Start of Block
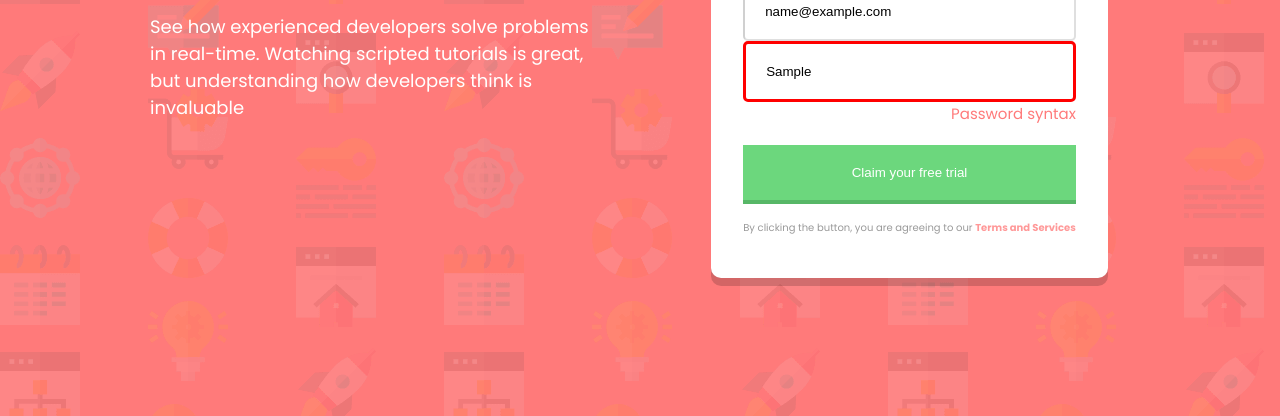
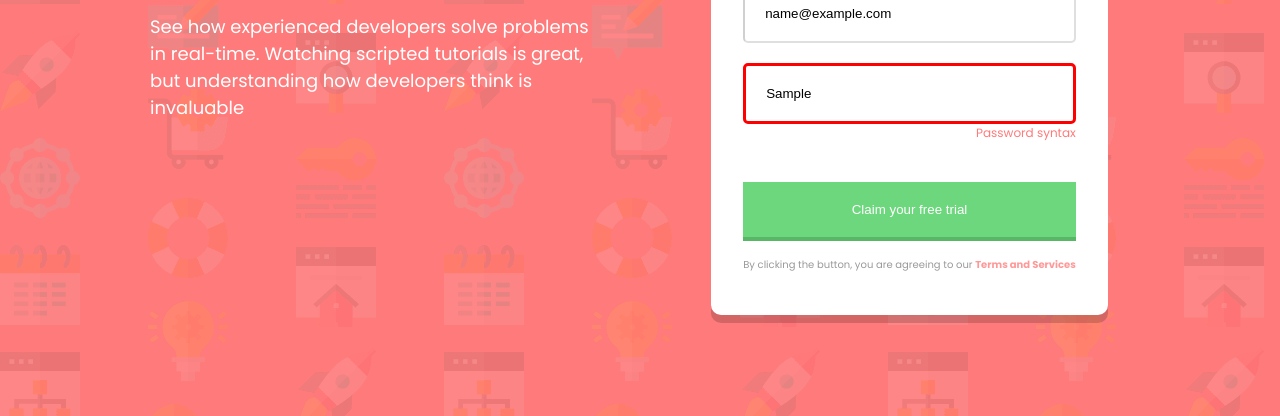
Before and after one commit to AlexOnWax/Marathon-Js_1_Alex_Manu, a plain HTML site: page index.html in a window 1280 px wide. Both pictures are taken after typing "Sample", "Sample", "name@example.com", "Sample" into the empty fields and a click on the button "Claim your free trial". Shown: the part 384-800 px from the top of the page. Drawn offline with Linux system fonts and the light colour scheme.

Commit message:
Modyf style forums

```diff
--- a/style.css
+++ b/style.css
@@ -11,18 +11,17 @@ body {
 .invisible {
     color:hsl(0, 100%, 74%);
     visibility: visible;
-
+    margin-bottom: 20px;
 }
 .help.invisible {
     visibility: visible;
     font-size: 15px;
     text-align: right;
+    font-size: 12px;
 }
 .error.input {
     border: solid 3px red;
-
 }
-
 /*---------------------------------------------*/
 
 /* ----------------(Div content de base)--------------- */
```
End of Block
> TASK DETAILS
Look through the entries above, and wherever a line holds the string "style", copy it.

> EXERCISE RESPONSE
Modyf style forums
--- a/style.css
+++ b/style.css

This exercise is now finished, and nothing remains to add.